**What the task requires**
Search the material for lines containing the word "minimumStock", and copy each one.

**Records supplied**
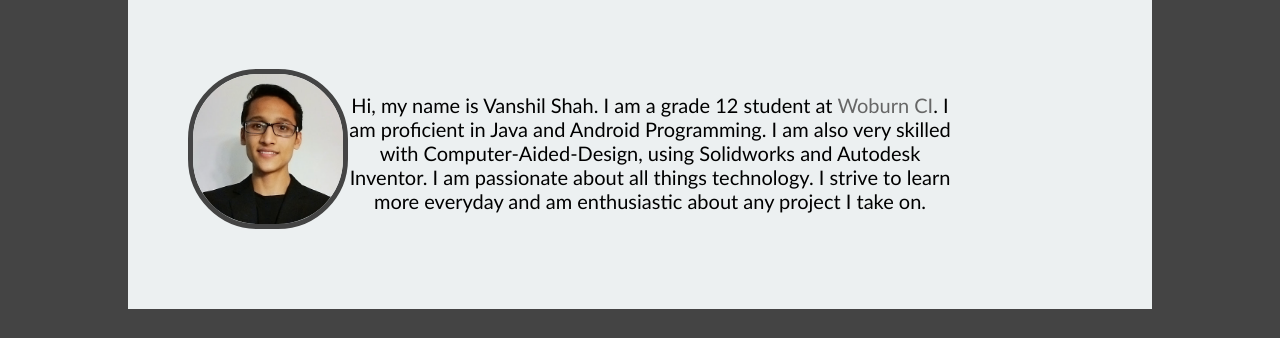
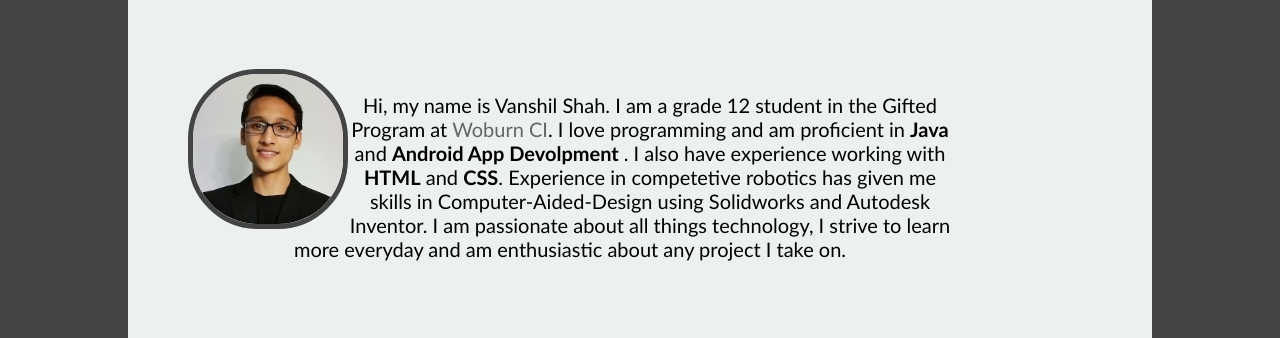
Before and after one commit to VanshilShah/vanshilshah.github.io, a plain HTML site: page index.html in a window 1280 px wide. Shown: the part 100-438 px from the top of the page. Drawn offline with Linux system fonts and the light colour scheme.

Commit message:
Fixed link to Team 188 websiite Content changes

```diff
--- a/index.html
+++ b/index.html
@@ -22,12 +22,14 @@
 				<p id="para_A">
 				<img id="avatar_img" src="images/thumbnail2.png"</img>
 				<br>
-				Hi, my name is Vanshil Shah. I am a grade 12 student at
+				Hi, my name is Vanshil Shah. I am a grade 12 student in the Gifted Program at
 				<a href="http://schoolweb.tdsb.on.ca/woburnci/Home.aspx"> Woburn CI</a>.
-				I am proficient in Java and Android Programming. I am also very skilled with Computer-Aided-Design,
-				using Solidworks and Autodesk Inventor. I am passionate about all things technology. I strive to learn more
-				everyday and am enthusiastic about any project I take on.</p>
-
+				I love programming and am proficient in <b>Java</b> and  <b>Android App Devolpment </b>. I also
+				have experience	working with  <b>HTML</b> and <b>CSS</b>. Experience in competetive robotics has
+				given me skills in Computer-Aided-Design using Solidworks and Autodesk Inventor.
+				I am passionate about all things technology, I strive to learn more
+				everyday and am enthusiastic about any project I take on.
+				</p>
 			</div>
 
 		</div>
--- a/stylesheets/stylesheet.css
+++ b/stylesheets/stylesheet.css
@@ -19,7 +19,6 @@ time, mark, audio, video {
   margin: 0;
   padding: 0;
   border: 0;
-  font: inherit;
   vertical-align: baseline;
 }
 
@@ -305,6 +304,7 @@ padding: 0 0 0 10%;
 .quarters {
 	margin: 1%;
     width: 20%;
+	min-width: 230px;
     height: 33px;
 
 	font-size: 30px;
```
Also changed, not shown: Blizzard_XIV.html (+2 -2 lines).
--
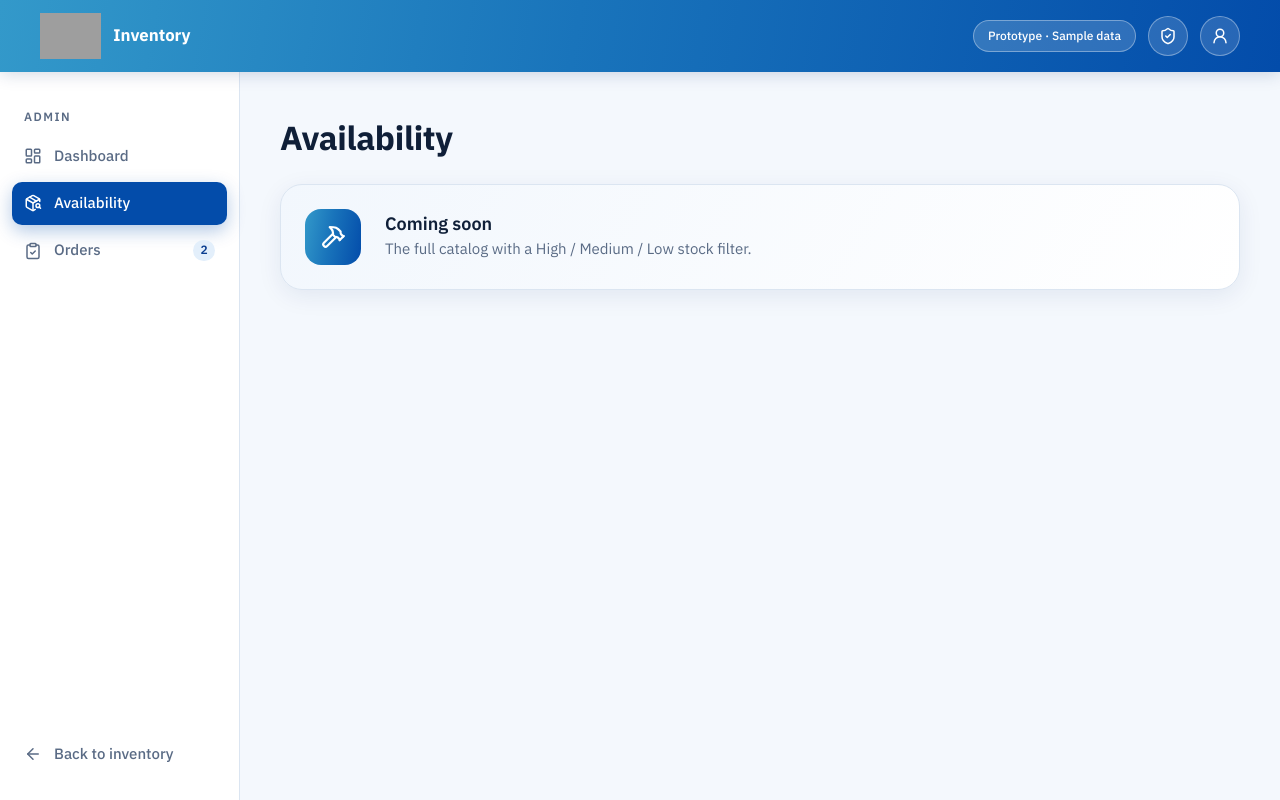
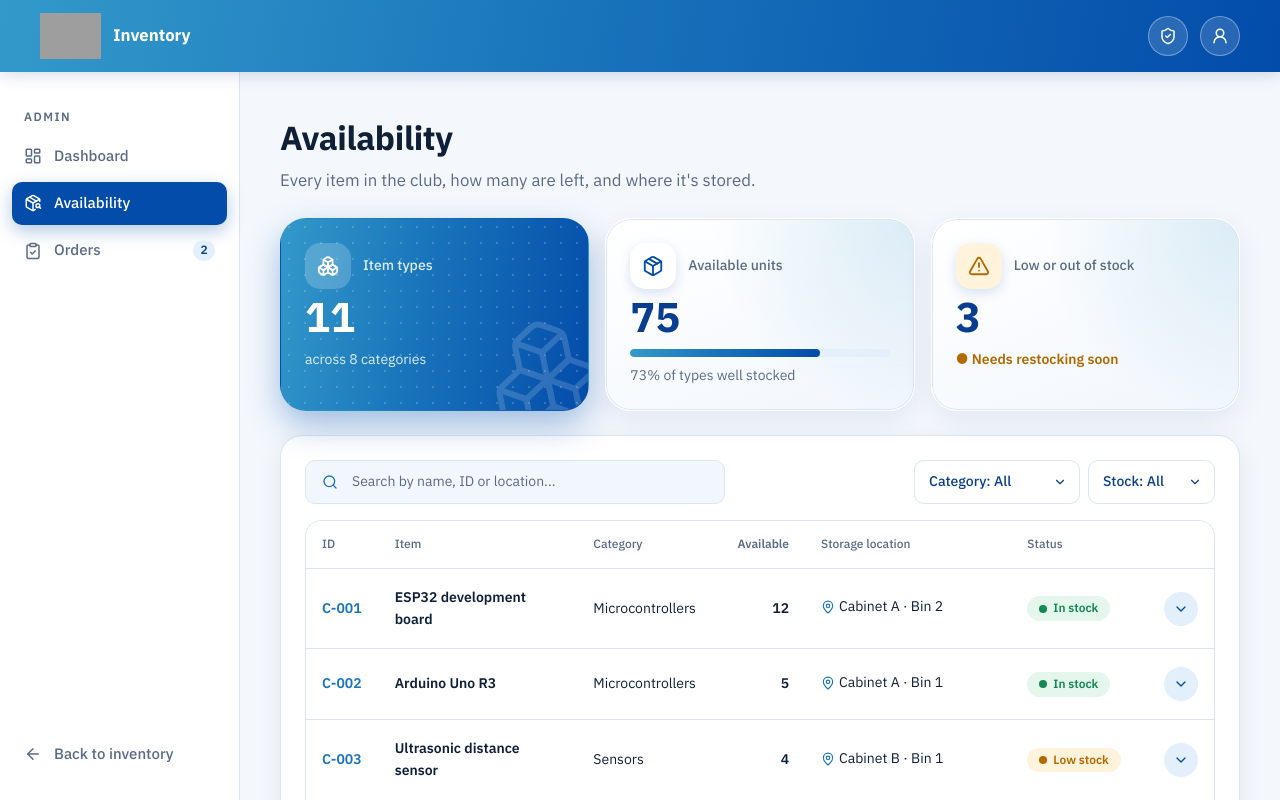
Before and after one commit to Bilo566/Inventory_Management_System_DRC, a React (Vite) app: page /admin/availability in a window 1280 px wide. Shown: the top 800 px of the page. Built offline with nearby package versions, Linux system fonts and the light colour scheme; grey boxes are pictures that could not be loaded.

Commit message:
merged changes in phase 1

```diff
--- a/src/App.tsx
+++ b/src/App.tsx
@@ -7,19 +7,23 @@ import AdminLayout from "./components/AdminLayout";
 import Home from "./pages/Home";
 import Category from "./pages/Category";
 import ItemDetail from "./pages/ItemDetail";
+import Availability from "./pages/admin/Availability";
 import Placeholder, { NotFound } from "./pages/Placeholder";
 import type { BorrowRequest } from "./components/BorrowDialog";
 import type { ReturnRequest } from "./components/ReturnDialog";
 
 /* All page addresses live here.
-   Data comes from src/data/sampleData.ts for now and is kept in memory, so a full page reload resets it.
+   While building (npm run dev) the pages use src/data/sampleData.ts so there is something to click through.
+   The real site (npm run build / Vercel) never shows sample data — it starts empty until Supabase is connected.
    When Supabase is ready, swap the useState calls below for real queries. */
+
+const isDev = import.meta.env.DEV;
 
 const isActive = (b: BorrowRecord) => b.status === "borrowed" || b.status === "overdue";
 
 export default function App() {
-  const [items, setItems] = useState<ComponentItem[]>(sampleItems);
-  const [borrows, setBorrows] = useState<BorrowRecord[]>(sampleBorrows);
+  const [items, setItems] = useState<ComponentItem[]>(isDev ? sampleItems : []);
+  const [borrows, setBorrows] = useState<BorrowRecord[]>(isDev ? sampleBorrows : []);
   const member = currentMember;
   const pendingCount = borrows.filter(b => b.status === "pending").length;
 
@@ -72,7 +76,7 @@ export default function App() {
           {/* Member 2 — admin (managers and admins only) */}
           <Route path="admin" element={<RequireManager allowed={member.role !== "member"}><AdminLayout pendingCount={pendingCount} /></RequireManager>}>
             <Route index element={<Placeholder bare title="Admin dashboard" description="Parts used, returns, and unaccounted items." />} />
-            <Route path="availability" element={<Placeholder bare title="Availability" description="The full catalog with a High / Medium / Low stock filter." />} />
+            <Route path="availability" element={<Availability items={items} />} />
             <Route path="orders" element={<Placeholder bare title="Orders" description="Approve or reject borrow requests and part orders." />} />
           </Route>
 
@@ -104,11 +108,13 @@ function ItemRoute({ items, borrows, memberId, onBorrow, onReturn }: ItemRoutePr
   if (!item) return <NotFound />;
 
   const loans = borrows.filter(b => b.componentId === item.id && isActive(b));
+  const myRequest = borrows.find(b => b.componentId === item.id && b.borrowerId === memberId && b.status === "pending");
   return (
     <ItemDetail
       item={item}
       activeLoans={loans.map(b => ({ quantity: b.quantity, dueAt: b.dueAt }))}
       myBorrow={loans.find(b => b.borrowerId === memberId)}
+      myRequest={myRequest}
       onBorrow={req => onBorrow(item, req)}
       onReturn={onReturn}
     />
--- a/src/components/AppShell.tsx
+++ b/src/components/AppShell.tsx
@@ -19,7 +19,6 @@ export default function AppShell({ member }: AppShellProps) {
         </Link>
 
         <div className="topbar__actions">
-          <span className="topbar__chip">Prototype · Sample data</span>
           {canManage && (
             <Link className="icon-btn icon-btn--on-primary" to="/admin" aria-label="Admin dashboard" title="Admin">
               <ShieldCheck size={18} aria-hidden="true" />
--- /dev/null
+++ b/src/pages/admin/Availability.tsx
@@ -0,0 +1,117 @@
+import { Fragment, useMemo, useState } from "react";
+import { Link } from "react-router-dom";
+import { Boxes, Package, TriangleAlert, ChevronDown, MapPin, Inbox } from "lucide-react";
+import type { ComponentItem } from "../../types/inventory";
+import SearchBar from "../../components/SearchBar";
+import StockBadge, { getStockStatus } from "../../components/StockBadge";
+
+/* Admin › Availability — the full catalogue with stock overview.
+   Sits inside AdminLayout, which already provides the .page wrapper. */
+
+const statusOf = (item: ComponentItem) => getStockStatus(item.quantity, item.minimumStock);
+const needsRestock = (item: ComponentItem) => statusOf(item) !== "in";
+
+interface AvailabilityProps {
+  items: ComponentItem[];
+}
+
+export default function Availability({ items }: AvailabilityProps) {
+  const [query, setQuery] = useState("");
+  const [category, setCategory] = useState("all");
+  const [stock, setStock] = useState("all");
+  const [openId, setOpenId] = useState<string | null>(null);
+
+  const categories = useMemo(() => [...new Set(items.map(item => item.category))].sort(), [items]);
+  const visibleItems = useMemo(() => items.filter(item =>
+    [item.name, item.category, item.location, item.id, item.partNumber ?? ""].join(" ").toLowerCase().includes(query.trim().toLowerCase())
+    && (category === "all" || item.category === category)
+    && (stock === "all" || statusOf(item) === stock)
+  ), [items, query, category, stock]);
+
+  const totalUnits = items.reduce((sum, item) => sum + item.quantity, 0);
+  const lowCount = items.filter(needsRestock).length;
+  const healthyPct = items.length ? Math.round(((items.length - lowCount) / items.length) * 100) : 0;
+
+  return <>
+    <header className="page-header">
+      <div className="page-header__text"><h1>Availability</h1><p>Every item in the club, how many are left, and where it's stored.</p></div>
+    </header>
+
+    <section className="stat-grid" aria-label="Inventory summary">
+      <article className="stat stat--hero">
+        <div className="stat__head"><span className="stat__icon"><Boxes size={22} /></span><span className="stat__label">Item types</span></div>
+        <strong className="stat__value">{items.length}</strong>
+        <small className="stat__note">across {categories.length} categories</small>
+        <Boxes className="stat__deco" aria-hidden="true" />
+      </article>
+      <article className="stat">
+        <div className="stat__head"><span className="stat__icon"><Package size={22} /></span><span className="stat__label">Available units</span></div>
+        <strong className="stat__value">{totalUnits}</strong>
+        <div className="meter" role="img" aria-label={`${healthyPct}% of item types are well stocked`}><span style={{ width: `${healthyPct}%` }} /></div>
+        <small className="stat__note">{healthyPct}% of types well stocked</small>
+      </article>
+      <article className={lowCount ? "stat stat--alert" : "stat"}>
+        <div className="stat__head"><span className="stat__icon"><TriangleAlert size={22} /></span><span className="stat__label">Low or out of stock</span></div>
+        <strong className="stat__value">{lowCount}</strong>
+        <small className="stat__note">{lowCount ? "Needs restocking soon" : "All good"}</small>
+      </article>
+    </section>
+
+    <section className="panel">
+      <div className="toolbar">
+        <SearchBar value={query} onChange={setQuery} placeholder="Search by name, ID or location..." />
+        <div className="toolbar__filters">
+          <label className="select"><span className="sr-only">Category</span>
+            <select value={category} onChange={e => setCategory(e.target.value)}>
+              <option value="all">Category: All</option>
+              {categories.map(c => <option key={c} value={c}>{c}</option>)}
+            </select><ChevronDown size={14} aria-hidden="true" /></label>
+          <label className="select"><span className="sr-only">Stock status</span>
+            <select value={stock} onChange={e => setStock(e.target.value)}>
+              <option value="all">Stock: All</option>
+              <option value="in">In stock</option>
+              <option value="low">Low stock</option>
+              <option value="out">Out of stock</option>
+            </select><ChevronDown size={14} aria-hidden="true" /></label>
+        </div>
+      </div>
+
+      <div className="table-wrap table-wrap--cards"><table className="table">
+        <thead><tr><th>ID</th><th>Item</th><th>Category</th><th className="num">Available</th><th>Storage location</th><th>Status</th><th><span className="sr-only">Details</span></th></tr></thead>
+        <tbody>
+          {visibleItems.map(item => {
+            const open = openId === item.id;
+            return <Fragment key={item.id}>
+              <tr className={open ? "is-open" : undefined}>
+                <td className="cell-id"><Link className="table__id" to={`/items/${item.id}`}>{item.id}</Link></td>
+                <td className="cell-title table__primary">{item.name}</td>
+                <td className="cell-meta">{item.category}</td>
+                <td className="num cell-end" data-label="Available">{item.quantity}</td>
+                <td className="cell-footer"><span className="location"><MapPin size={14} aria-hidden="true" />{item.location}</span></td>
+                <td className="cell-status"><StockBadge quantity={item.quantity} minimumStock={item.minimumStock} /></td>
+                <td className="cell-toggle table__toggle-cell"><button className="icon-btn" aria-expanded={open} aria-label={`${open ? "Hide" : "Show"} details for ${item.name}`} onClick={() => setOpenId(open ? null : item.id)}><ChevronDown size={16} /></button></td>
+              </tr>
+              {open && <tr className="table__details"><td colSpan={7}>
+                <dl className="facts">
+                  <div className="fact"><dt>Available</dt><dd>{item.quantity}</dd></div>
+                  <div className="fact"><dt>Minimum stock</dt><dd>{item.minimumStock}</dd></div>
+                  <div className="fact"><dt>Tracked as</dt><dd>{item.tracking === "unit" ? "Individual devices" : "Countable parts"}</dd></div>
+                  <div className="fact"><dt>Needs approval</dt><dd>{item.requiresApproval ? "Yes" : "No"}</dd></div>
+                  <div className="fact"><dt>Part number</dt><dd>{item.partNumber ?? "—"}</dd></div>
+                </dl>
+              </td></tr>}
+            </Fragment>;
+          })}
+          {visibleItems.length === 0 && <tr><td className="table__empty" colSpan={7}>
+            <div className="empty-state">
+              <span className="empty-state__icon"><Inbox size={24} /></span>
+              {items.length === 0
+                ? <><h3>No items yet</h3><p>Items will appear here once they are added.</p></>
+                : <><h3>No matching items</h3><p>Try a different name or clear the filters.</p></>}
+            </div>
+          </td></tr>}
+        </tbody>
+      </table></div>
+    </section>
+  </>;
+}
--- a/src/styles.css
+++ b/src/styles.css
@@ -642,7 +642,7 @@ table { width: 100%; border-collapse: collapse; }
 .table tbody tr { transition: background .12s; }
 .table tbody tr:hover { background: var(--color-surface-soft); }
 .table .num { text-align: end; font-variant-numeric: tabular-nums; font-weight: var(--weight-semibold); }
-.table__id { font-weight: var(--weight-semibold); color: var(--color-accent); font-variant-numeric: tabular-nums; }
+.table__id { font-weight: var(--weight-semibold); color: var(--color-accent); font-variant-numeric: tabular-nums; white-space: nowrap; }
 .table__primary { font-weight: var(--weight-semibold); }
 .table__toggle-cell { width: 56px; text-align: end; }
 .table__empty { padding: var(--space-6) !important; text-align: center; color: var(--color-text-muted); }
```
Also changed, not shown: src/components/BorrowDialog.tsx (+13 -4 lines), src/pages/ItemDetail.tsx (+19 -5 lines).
...
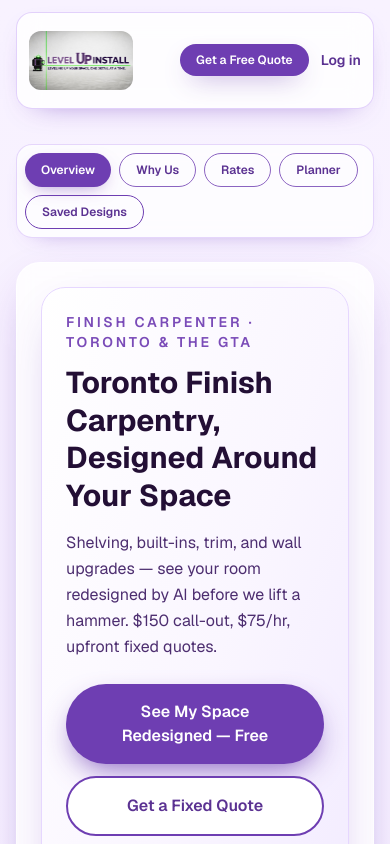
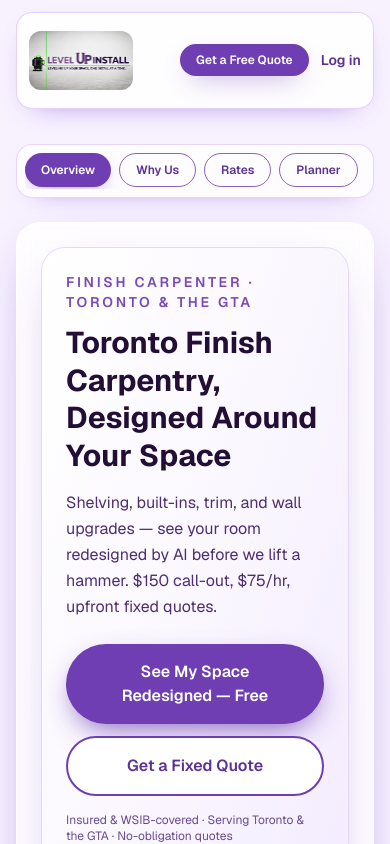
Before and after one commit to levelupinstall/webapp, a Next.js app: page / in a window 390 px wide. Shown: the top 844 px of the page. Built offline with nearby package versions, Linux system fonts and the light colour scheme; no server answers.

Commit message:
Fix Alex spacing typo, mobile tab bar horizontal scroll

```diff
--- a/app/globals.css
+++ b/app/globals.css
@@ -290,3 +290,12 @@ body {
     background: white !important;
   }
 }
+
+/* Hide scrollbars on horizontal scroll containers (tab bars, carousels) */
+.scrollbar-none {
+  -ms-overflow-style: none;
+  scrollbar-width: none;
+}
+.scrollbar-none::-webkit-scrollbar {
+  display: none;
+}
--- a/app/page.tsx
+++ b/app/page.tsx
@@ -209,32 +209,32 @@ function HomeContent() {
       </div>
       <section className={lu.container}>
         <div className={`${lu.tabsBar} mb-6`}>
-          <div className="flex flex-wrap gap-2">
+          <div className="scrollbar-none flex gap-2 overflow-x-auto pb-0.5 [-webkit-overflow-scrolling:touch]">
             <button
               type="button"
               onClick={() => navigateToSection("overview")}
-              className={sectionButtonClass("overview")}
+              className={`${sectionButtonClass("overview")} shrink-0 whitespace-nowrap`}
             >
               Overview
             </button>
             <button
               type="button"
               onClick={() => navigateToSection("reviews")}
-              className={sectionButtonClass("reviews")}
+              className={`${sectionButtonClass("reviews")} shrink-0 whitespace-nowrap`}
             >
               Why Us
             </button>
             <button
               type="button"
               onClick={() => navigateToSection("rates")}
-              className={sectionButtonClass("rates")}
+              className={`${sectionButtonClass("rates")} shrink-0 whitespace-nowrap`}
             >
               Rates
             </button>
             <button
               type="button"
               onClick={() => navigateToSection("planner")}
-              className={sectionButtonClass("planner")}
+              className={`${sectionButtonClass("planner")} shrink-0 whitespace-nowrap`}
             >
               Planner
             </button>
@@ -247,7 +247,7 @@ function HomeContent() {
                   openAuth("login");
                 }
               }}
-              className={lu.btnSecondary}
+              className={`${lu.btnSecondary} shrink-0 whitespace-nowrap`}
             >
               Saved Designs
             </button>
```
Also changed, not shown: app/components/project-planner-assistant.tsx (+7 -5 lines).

**Your solution**
+const statusOf = (item: ComponentItem) => getStockStatus(item.quantity, item.minimumStock);
+                <td className="cell-status"><StockBadge quantity={item.quantity} minimumStock={item.minimumStock} /></td>
+                  <div className="fact"><dt>Minimum stock</dt><dd>{item.minimumStock}</dd></div>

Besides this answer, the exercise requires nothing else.